Internet Idol – just as bad as any other talent show

Over the weekend, Auckland’s ‘Q’ Theatre has seen (and is presumably still seeing) twenty-two candidates battling it out for fifteen places. It’s been dubbed ‘Political Idol’ or ‘Internet Idol’, which should perhaps leave a chill down the spin. Apparently, it’s been live-streamed (because they have the technology…), but given that I spent yesterday afternoon wielding a chainsaw (and, frankly, had many other better things to do, had I not been chainsawing), the only coverage I have seen was on 3News last night.

It wasn’t pretty, which was something the Internet Party should probably have expected. It’s all very well to go for transparency, in allowing cameras in to your giant selection meeting, but there’s a downside – the news media like comedy. You see it every year at the Green Party conference – the cameramen are sent off in search of the Morris Dancers, the most David Bain-esque cardigan and the Most Feral Beard. It stood to reason therefore that 3News wouldn’t be trying to show the prospective Internet Party candidates in their best light. We got a clip of an impromptu speech about paper cuts. We got a large, late-middle-aged lady trying to be impassioned (what was that about turning out the disillusioned youth vote?). We got Laila Harre showing us once again that she knows social justice, but not the internet. It was somewhat embarrassing.

Just check out the short list of twenty-two (link here). First up, you have Roshni Sami, aged 33, who’s been working in real estate for the past three years. I trust real estate agents slightly less than journalists. Next, there’s Raymond Calver, 36, social worker in lower decile schools – not a word in his bio about internet issues.

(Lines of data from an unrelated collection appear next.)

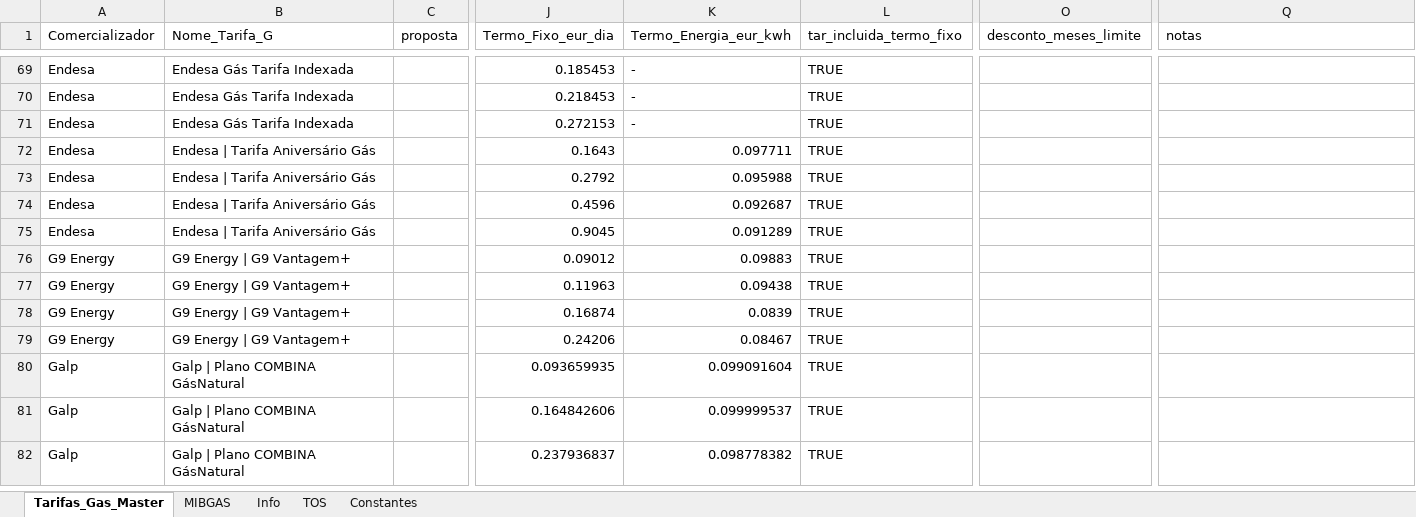
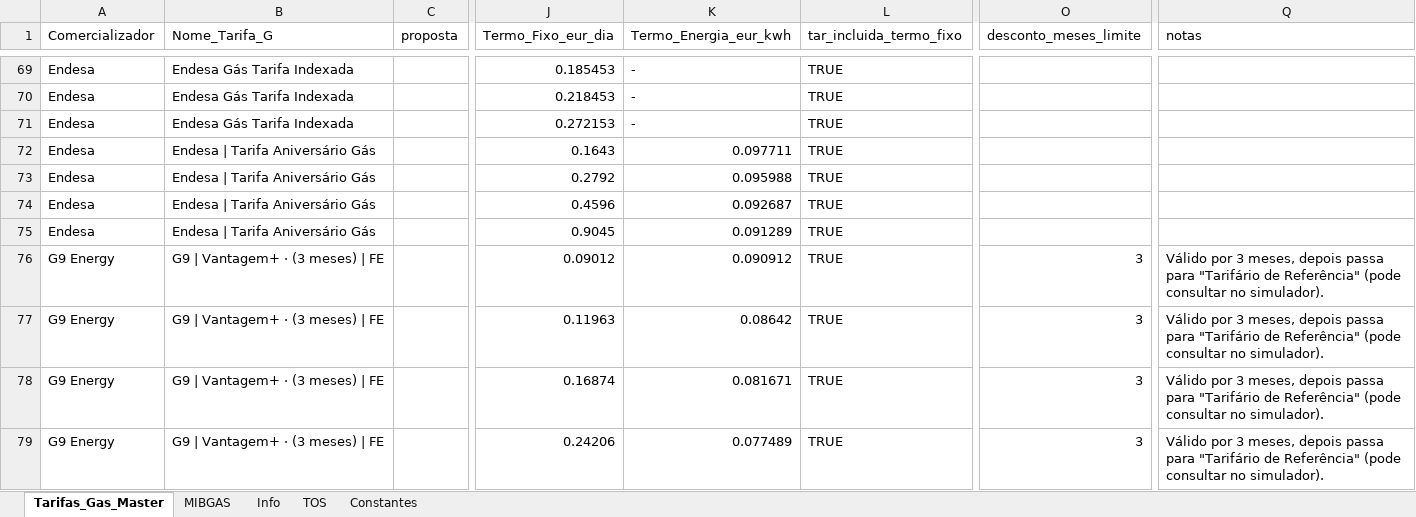
Before and after one commit to tiagofelicia/simulador-tarifarios-gas, an Excel workbook: Tarifarios_🔥_Gas_Natural_Tiago_Felicia.xlsx, sheet Tarifas_Gas_Master, drawn as a sheet; only a part is shown, gaps mark what is left out; the shorter side is filled out with more unchanged rows; values as stored, in another font and other column widths than the file's, no borders; the diff covers the shown part only; the diff names each change by its address in the sheet, - before the commit and + after, or states it on an @@ line.

Commit message:
Add files via upload

```diff
--- a/Tarifarios_🔥_Gas_Natural_Tiago_Felicia.xlsx (sheet Tarifas_Gas_Master)
+++ b/Tarifarios_🔥_Gas_Natural_Tiago_Felicia.xlsx (sheet Tarifas_Gas_Master)
-B76:B79 (Nome_Tarifa_G): G9 Energy | G9 Vantagem+
+B76:B79 (Nome_Tarifa_G): G9 | Vantagem+ · (3 meses) | FE
-K76 (Termo_Energia_eur_kwh): 0.09883
+K76 (Termo_Energia_eur_kwh): 0.090912
-O76:O79 (desconto_meses_limite): (empty)
+O76:O79 (desconto_meses_limite): 3
-Q76:Q79 (notas): (empty)
+Q76:Q79 (notas): Válido por 3 meses, depois passa para "Tarifário de Referência" (pode consultar no simulador).
-K77 (Termo_Energia_eur_kwh): 0.09438
+K77 (Termo_Energia_eur_kwh): 0.08642
-K78 (Termo_Energia_eur_kwh): 0.0839
+K78 (Termo_Energia_eur_kwh): 0.081671
-K79 (Termo_Energia_eur_kwh): 0.08467
+K79 (Termo_Energia_eur_kwh): 0.077489
```
Also changed, not shown: 4 added rows elsewhere in this sheet.
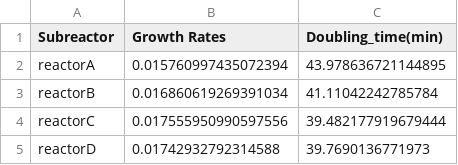
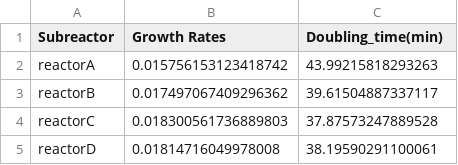
Before and after one commit to Betaglutamate/Bioreactor, a CSV file: Example_file/testfile_growthrates.csv, drawn as a sheet.

```diff
--- a/Example_file/testfile_growthrates.csv
+++ b/Example_file/testfile_growthrates.csv
@@ -1,5 +1,5 @@
 Subreactor,Growth Rates,Doubling_time(min)
-reactorA,0.015760997435072394,43.978636721144895
-reactorB,0.016860619269391034,41.11042242785784
-reactorC,0.017555950990597556,39.482177919679444
-reactorD,0.01742932792314588,39.7690136771973
+reactorA,0.015756153123418742,43.99215818293263
+reactorB,0.017497067409296362,39.61504887337117
+reactorC,0.018300561736889803,37.87573247889528
+reactorD,0.01814716049978008,38.19590291100061
```
Also changed, not shown: 4 other files.
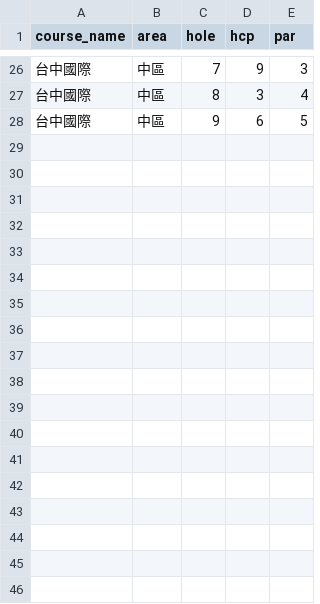
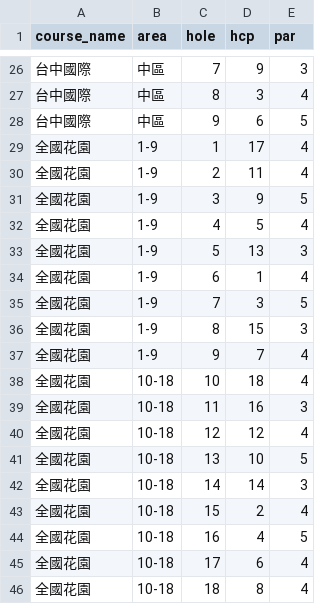
Before and after one commit to raicol2036/Golf-Match-play, a CSV file: course_db.csv, drawn as a sheet; only a part is shown, gaps mark what is left out; the diff names each change by its address in the sheet, - before the commit and + after, or states it on an @@ line.

Commit message:
Add files via upload

```diff
--- a/course_db.csv
+++ b/course_db.csv
+row 29: 全國花園 | 1-9 | 1 | 17 | 4
+row 30: 全國花園 | 1-9 | 2 | 11 | 4
+row 31: 全國花園 | 1-9 | 3 | 9 | 5
+row 32: 全國花園 | 1-9 | 4 | 5 | 4
+row 33: 全國花園 | 1-9 | 5 | 13 | 3
+row 34: 全國花園 | 1-9 | 6 | 1 | 4
+row 35: 全國花園 | 1-9 | 7 | 3 | 5
+row 36: 全國花園 | 1-9 | 8 | 15 | 3
+row 37: 全國花園 | 1-9 | 9 | 7 | 4
+row 38: 全國花園 | 10-18 | 10 | 18 | 4
+row 39: 全國花園 | 10-18 | 11 | 16 | 3
+row 40: 全國花園 | 10-18 | 12 | 12 | 4
+row 41: 全國花園 | 10-18 | 13 | 10 | 5
+row 42: 全國花園 | 10-18 | 14 | 14 | 3
+row 43: 全國花園 | 10-18 | 15 | 2 | 4
+row 44: 全國花園 | 10-18 | 16 | 4 | 5
+row 45: 全國花園 | 10-18 | 17 | 6 | 4
+row 46: 全國花園 | 10-18 | 18 | 8 | 4
```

Sure, there are a few hopeful candidates with tech backgrounds, although they seem relatively few and far between. Frankly, most seem a little tragic, in a comic-gold sort of way. Take a look at Turi Te Kamonga, 42, whose “growing knowledge of crypto currencies offers a fresh outlook of monetary and fiscal policies”. “Together with a noticeable Political ambition, he shows promise for the requirements of a responsible candidate.” Good God.

There’s the Internet Party’s Social Media Engagement Manager, Callum Valentine, 26. Every candidate describes themselves at the start of their bio with three words. Mr Valentine’s are “Digital – Poliitcal – Citrus”. Citrus? WTF?

Speaking of strange choices for one’s three descriptive words, look no further than Timothy Kibblewhite, 22, who enigmatically wrote “Three is not…” An International Man of Mystery then…

At least Mr Kibblewhite could string three words together. Eli Weir, 39, missed the memo, using just two words – “Change Agent”. He’s one of those frightening sort of chaps who like ‘business speak’. He actually used the words “shifting paradigms” and “leveraging technology” in his bio…

And finally, there’s Bill Urale, better known as King Kapisi. His three words? “Tall – Samoan – Musician”. Inspiring stuff… If there’s one thing his presence on this list tells me, it’s that his music career is obviously no longer what it was.

The problem smaller parties face, especially smaller parties that are abruptly forming just prior to an election, is that the talent pool can be very small. Leaving aside the dedicated activists who put their hands up for parties like the Greens and Mana, small parties seem to end up with a ragtag collection of slightly deranged political opportunists. Just look at previous party lists for NZ First and United Future.

Anyhow, reading the candidate bios and watching the news footage felt like just another nail in the coffin of the Internet Mana Party’s intention to tap into that shadowy group of non-voters – the “Missing Million”.